Which lines below include the string "color"? Please show each one.
╔══
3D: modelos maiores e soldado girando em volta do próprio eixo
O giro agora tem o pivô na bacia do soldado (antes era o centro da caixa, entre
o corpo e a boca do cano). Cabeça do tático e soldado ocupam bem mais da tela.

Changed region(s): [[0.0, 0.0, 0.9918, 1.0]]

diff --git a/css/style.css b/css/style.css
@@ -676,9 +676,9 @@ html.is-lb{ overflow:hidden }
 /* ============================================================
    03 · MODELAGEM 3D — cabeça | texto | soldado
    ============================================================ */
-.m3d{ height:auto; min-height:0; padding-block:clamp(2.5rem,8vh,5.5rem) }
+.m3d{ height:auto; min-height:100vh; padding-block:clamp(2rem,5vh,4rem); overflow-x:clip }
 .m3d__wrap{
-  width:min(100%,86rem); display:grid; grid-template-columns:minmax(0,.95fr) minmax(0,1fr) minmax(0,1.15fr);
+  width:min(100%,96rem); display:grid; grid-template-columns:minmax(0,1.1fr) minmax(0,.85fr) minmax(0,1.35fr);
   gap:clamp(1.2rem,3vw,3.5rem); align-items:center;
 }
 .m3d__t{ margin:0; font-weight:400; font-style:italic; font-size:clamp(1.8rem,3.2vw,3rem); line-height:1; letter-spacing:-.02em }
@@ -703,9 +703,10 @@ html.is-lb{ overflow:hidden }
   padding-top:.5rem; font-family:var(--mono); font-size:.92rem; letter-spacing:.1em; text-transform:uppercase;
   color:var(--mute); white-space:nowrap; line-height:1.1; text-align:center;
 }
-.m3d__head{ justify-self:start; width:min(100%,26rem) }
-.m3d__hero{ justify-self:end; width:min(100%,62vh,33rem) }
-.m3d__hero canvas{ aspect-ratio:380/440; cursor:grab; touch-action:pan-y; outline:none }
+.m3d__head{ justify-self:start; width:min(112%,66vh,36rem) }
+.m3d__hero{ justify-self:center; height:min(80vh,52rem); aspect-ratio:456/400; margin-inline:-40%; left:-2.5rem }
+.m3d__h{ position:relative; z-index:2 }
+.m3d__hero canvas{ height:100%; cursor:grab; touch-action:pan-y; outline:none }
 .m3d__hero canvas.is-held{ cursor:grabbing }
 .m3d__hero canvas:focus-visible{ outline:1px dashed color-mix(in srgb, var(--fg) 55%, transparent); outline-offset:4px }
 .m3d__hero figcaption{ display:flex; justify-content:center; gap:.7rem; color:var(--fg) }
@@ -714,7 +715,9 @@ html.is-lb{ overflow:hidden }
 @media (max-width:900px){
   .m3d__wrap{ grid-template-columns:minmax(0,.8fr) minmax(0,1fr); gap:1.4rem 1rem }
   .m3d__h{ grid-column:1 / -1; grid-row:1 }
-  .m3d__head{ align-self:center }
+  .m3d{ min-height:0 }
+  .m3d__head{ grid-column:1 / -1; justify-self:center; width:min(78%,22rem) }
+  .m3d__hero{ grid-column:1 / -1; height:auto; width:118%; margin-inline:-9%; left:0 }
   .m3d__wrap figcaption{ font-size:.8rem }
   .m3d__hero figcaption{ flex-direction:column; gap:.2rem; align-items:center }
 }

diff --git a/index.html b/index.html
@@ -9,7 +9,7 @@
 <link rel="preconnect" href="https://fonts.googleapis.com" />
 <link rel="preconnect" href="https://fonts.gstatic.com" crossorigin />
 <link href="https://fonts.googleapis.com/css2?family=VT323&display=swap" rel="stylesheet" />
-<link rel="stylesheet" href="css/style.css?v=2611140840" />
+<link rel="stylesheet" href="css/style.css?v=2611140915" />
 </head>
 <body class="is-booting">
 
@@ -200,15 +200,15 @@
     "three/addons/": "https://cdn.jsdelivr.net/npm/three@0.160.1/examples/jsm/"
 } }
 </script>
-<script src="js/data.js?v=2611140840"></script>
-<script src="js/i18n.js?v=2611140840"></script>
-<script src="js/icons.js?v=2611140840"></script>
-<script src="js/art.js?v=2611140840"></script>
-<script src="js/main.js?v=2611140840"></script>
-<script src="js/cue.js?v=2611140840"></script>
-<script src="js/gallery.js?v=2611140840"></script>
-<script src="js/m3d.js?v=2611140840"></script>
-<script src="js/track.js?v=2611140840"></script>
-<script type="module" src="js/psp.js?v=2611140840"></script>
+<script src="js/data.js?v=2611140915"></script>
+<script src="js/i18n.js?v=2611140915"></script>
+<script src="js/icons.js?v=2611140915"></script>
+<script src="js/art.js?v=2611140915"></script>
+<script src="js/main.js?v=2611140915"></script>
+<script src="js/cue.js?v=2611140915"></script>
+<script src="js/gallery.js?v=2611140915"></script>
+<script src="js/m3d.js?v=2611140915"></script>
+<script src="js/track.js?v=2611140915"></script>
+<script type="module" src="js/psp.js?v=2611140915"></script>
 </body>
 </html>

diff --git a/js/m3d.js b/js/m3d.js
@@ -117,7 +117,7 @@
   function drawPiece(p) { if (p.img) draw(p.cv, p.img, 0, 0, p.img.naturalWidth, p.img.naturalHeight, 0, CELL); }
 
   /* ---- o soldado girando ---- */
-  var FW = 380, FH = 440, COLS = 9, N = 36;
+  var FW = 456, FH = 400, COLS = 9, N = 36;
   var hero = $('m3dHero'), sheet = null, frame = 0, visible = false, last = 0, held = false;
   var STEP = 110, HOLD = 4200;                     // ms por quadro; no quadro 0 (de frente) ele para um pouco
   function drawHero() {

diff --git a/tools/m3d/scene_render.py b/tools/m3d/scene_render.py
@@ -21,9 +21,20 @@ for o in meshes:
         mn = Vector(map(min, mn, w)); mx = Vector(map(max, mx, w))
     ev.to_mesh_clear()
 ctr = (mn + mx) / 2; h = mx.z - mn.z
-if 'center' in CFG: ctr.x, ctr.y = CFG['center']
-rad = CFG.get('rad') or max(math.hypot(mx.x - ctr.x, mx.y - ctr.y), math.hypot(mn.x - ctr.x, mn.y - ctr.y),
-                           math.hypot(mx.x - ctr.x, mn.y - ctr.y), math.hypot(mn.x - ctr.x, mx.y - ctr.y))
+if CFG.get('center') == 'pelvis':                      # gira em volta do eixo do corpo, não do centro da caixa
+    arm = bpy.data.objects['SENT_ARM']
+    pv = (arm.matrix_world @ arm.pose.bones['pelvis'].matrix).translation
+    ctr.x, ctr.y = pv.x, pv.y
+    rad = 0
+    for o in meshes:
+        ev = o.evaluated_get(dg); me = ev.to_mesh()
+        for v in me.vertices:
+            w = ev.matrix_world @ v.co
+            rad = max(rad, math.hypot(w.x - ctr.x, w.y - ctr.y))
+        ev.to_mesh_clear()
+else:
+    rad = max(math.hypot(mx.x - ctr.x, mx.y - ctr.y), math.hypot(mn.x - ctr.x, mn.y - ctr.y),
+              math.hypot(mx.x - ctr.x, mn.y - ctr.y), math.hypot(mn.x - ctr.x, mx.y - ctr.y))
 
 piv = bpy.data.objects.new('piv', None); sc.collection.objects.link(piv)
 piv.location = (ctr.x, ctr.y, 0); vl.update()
╚══
■ Result of this exercise ■
   color:var(--mute); white-space:nowrap; line-height:1.1; text-align:center;
 .m3d__hero canvas:focus-visible{ outline:1px dashed color-mix(in srgb, var(--fg) 55%, transparent); outline-offset:4px }
 .m3d__hero figcaption{ display:flex; justify-content:center; gap:.7rem; color:var(--fg) }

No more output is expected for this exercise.